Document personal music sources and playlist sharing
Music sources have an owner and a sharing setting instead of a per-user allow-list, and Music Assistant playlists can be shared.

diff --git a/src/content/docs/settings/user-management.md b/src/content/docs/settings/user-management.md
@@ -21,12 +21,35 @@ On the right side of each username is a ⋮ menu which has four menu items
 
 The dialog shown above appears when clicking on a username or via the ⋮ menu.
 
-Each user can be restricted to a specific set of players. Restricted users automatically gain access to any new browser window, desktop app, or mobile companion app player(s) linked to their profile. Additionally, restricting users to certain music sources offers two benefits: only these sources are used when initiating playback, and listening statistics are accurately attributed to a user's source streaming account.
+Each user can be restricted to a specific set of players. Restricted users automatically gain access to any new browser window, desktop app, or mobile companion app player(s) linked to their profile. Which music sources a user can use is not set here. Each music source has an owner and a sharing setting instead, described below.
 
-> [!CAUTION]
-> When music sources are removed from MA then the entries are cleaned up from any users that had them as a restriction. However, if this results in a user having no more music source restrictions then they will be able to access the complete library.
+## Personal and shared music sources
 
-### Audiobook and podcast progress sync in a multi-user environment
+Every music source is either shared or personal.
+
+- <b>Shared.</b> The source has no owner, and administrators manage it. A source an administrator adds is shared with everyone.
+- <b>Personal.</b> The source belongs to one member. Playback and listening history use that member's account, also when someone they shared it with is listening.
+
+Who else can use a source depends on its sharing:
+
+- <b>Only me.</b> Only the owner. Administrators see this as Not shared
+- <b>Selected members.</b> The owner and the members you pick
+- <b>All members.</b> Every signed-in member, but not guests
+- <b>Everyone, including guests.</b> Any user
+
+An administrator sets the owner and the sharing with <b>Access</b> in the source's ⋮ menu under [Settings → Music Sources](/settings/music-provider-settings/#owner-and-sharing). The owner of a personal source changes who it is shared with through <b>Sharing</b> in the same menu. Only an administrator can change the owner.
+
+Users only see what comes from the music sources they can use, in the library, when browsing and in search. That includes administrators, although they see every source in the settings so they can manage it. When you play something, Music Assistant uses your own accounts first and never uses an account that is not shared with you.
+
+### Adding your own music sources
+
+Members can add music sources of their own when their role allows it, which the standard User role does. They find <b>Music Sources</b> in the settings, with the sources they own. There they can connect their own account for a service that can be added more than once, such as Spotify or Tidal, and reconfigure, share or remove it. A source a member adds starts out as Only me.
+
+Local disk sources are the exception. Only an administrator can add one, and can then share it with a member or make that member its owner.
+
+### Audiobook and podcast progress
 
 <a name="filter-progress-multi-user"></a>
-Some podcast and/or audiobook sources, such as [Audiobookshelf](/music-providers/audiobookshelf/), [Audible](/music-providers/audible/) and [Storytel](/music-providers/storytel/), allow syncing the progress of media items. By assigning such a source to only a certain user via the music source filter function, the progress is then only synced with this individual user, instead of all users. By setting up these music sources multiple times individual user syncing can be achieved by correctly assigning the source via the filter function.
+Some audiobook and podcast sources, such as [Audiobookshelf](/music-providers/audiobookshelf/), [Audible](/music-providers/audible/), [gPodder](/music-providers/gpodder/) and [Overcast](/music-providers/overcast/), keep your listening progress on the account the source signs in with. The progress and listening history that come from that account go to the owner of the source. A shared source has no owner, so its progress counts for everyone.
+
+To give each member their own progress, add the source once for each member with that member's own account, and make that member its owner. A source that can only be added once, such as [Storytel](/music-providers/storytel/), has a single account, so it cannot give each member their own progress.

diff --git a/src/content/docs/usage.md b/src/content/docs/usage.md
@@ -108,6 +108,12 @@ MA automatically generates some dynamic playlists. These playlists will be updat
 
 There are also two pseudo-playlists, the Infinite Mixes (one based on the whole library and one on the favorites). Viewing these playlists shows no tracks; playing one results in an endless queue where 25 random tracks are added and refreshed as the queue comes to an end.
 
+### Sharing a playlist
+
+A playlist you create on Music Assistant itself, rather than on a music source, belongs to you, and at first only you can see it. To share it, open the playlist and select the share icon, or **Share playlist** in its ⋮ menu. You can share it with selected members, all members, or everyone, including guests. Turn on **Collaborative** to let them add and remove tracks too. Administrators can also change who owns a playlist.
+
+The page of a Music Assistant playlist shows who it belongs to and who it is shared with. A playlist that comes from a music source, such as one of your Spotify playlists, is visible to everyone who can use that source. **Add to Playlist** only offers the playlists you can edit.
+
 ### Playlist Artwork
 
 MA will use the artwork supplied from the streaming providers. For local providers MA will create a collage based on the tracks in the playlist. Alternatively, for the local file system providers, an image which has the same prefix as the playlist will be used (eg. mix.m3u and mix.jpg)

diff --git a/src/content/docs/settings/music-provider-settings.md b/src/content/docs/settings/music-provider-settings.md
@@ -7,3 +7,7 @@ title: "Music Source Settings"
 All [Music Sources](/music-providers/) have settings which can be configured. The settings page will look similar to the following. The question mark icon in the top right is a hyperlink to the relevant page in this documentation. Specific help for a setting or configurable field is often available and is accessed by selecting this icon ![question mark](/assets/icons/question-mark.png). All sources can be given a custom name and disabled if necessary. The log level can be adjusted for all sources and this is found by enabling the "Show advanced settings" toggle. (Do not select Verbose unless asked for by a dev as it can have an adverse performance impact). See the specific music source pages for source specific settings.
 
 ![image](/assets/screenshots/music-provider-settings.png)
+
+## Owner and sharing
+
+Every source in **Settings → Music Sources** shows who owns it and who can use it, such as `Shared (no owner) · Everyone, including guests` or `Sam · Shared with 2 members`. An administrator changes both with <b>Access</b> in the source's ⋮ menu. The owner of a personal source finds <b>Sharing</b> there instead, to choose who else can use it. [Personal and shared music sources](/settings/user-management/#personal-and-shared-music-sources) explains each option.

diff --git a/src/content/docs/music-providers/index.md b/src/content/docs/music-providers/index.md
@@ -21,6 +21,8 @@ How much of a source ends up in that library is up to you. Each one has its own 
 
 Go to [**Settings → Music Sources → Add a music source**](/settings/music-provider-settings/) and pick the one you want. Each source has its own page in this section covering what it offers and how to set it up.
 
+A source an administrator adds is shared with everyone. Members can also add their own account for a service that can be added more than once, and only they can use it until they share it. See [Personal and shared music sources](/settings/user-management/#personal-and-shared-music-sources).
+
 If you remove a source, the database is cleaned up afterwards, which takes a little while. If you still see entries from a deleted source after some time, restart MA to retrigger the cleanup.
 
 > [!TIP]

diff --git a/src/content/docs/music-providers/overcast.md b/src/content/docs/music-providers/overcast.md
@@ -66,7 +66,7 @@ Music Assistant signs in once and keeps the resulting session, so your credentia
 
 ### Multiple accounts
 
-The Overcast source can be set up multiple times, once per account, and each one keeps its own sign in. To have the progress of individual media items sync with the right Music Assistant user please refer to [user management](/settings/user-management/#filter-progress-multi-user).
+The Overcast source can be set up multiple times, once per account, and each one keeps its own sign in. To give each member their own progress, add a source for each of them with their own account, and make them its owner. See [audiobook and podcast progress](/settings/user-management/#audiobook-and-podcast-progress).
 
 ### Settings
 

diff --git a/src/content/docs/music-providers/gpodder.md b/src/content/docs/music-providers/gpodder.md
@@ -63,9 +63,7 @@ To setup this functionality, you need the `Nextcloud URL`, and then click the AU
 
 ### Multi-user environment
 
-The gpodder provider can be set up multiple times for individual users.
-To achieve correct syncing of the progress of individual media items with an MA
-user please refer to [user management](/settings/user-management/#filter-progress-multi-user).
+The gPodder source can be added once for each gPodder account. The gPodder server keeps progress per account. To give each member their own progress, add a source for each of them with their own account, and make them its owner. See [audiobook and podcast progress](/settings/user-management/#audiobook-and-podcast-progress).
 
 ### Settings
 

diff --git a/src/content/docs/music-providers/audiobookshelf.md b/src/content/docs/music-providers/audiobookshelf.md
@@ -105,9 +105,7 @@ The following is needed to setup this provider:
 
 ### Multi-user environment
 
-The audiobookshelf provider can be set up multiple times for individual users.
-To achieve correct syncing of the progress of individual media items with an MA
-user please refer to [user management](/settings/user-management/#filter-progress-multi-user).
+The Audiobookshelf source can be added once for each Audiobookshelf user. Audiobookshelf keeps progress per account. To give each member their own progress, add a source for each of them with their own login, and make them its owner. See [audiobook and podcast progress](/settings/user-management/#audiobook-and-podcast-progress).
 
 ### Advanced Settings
# # #
## Task to carry out:
Please return every line of the material above that includes "docs".

## Solution for this problem:
diff --git a/src/content/docs/settings/user-management.md b/src/content/docs/settings/user-management.md
diff --git a/src/content/docs/usage.md b/src/content/docs/usage.md
diff --git a/src/content/docs/settings/music-provider-settings.md b/src/content/docs/settings/music-provider-settings.md
diff --git a/src/content/docs/music-providers/index.md b/src/content/docs/music-providers/index.md
diff --git a/src/content/docs/music-providers/overcast.md b/src/content/docs/music-providers/overcast.md
diff --git a/src/content/docs/music-providers/gpodder.md b/src/content/docs/music-providers/gpodder.md
diff --git a/src/content/docs/music-providers/audiobookshelf.md b/src/content/docs/music-providers/audiobookshelf.md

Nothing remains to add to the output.